It is important to evaluate the quality of information provided by any resource that you use, but this is particularly so for websites. Since any person or organization can create a website, the user must take on the responsibility for determining the accuracy and relevance of the material on that site. This page serves as a guide to help you evaluate websites.
Use the ABC test to help you determine the credibility of a website.
Who is the author, publisher, source, or sponsor?
What are the author's credentials or organizational affiliations?
Is the author qualified to write on the topic?
What do other scholars, professionals, instructors, etc. have to say about the author of the website?
Is there contact information such as a publisher or e-mail address?
What is the purpose of the information? Is it to inform, to teach, to sell, to entertain?
Do the authors or sponsors make their intentions or purpose clear?
Is the information fact, opinion, or propaganda?
Does the point of view appear objective and impartial?
When was the information published or posted?
Has the information been revised or updated?
Does your topic require current information, or will older sources work?
Are the links functional?
Look at the web address for clues about the quality of the information. The last part of a website address is the domain suffix and can give you an idea about the quality of the site. Some common examples are .com, .org, .edu, and .gov.

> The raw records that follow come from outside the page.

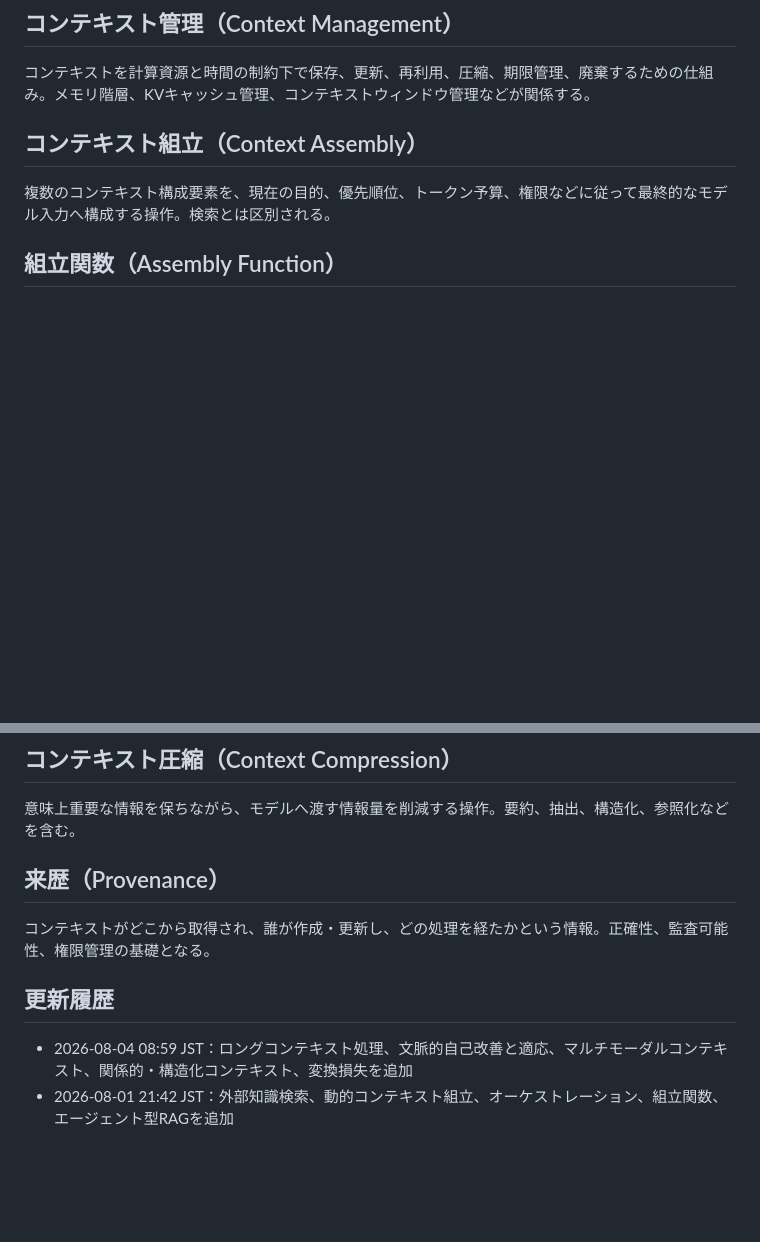
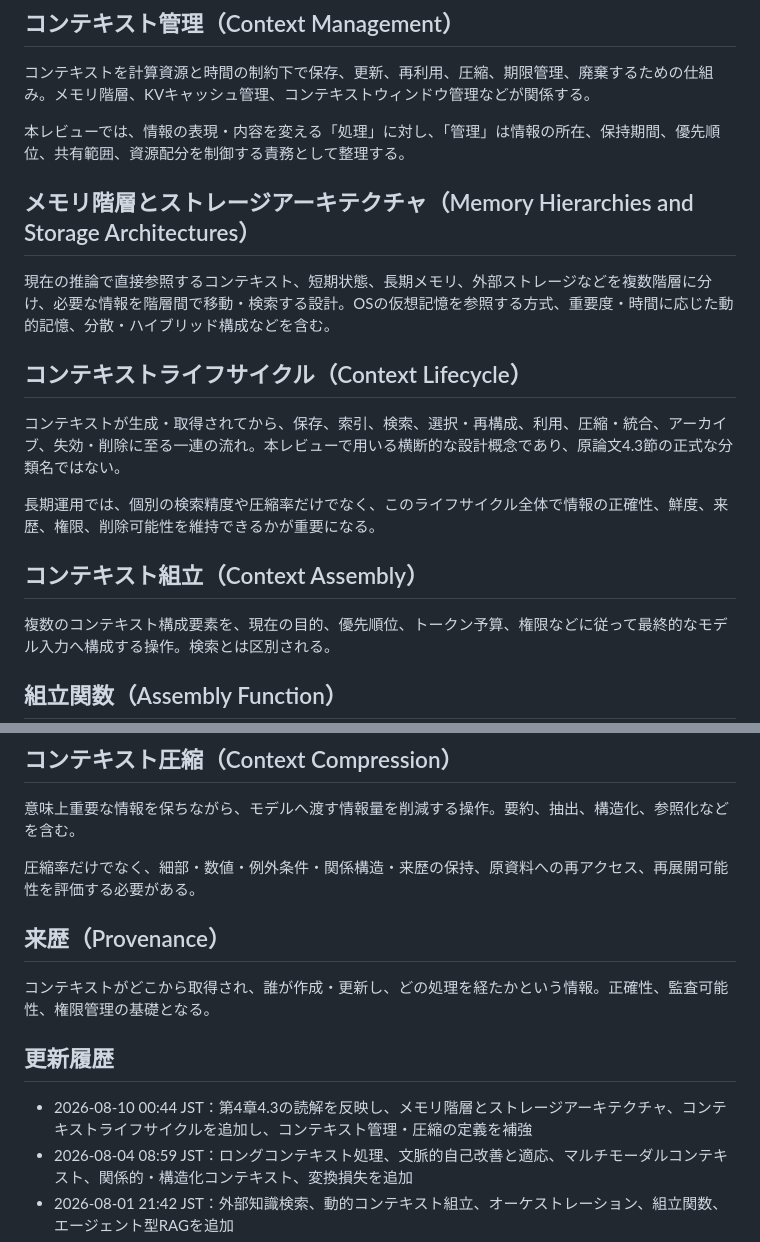
Before and after one commit to smilegroupsato/web-genai-ron-jp, a Markdown page: research/context-engineering-review/glossary.md, 2 parts joined by grey strips. GitHub-like rendering; blank space fills up the shorter version.

Commit message:
Add context management and lifecycle concepts to glossary

```diff
--- a/research/context-engineering-review/glossary.md
+++ b/research/context-engineering-review/glossary.md
@@ -77,6 +77,18 @@ LLMがある推論・生成を行う際に参照可能な情報の総体。ユ
 
 コンテキストを計算資源と時間の制約下で保存、更新、再利用、圧縮、期限管理、廃棄するための仕組み。メモリ階層、KVキャッシュ管理、コンテキストウィンドウ管理などが関係する。
 
+本レビューでは、情報の表現・内容を変える「処理」に対し、「管理」は情報の所在、保持期間、優先順位、共有範囲、資源配分を制御する責務として整理する。
+
+## メモリ階層とストレージアーキテクチャ（Memory Hierarchies and Storage Architectures）
+
+現在の推論で直接参照するコンテキスト、短期状態、長期メモリ、外部ストレージなどを複数階層に分け、必要な情報を階層間で移動・検索する設計。OSの仮想記憶を参照する方式、重要度・時間に応じた動的記憶、分散・ハイブリッド構成などを含む。
+
+## コンテキストライフサイクル（Context Lifecycle）
+
+コンテキストが生成・取得されてから、保存、索引、検索、選択・再構成、利用、圧縮・統合、アーカイブ、失効・削除に至る一連の流れ。本レビューで用いる横断的な設計概念であり、原論文4.3節の正式な分類名ではない。
+
+長期運用では、個別の検索精度や圧縮率だけでなく、このライフサイクル全体で情報の正確性、鮮度、来歴、権限、削除可能性を維持できるかが重要になる。
+
 ## コンテキスト組立（Context Assembly）
 
 複数のコンテキスト構成要素を、現在の目的、優先順位、トークン予算、権限などに従って最終的なモデル入力へ構成する操作。検索とは区別される。
@@ -121,12 +133,15 @@ LLMがある推論・生成を行う際に参照可能な情報の総体。ユ
 
 意味上重要な情報を保ちながら、モデルへ渡す情報量を削減する操作。要約、抽出、構造化、参照化などを含む。
 
+圧縮率だけでなく、細部・数値・例外条件・関係構造・来歴の保持、原資料への再アクセス、再展開可能性を評価する必要がある。
+
 ## 来歴（Provenance）
 
 コンテキストがどこから取得され、誰が作成・更新し、どの処理を経たかという情報。正確性、監査可能性、権限管理の基礎となる。
 
 ## 更新履歴
 
+- 2026-08-10 00:44 JST：第4章4.3の読解を反映し、メモリ階層とストレージアーキテクチャ、コンテキストライフサイクルを追加し、コンテキスト管理・圧縮の定義を補強
 - 2026-08-04 08:59 JST：ロングコンテキスト処理、文脈的自己改善と適応、マルチモーダルコンテキスト、関係的・構造化コンテキスト、変換損失を追加
 - 2026-08-01 21:42 JST：外部知識検索、動的コンテキスト組立、オーケストレーション、組立関数、エージェント型RAGを追加
 - 2026-08-01 14:54 JST：「コンテキストウィンドウ」と「ロングコンテキスト」を正式項目として追加し、旧表記を統一
```
Also changed, not shown: other parts of research/context-engineering-review/glossary.md (+1 -1 lines).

Restricted top level domains (only qualified entities can use these domains):
Unrestricted top level domains (anyone, good or bad, can use these domains):